═════ DATA FOR ANALYSIS ═════
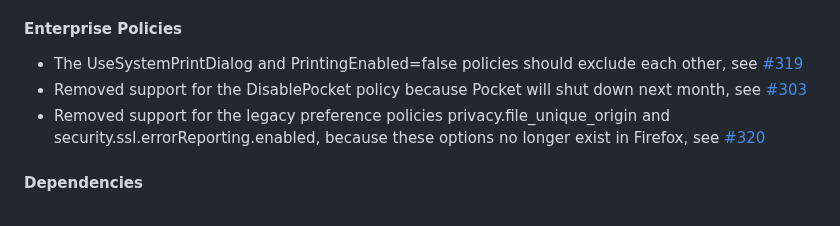
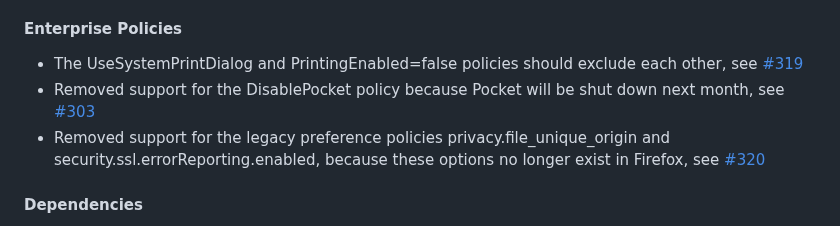
Before and after one commit to cadeyrn/enterprise-policy-generator, a Markdown page: CHANGELOG.md, the part around the change. Rendered like a GitHub page.

Commit message:
updated CHANGELOG

```diff
--- a/CHANGELOG.md
+++ b/CHANGELOG.md
@@ -21,7 +21,7 @@
 
 - The UseSystemPrintDialog and PrintingEnabled=false policies should exclude each other, see
   [#319](https://github.com/cadeyrn/enterprise-policy-generator/issues/319)
-- Removed support for the DisablePocket policy because Pocket will shut down next month, see
+- Removed support for the DisablePocket policy because Pocket will be shut down next month, see
   [#303](https://github.com/cadeyrn/enterprise-policy-generator/issues/303)
 - Removed support for the legacy preference policies privacy.file_unique_origin and security.ssl.errorReporting.enabled,
   because these options no longer exist in Firefox, see
```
═════
If a line of the records includes the string "generator", copy it out.

YOUR RESPONSE:
Before and after one commit to cadeyrn/enterprise-policy-generator, a Markdown page: CHANGELOG.md, the part around the change. Rendered like a GitHub page.
   [#319](https://github.com/cadeyrn/enterprise-policy-generator/issues/319)
   [#303](https://github.com/cadeyrn/enterprise-policy-generator/issues/303)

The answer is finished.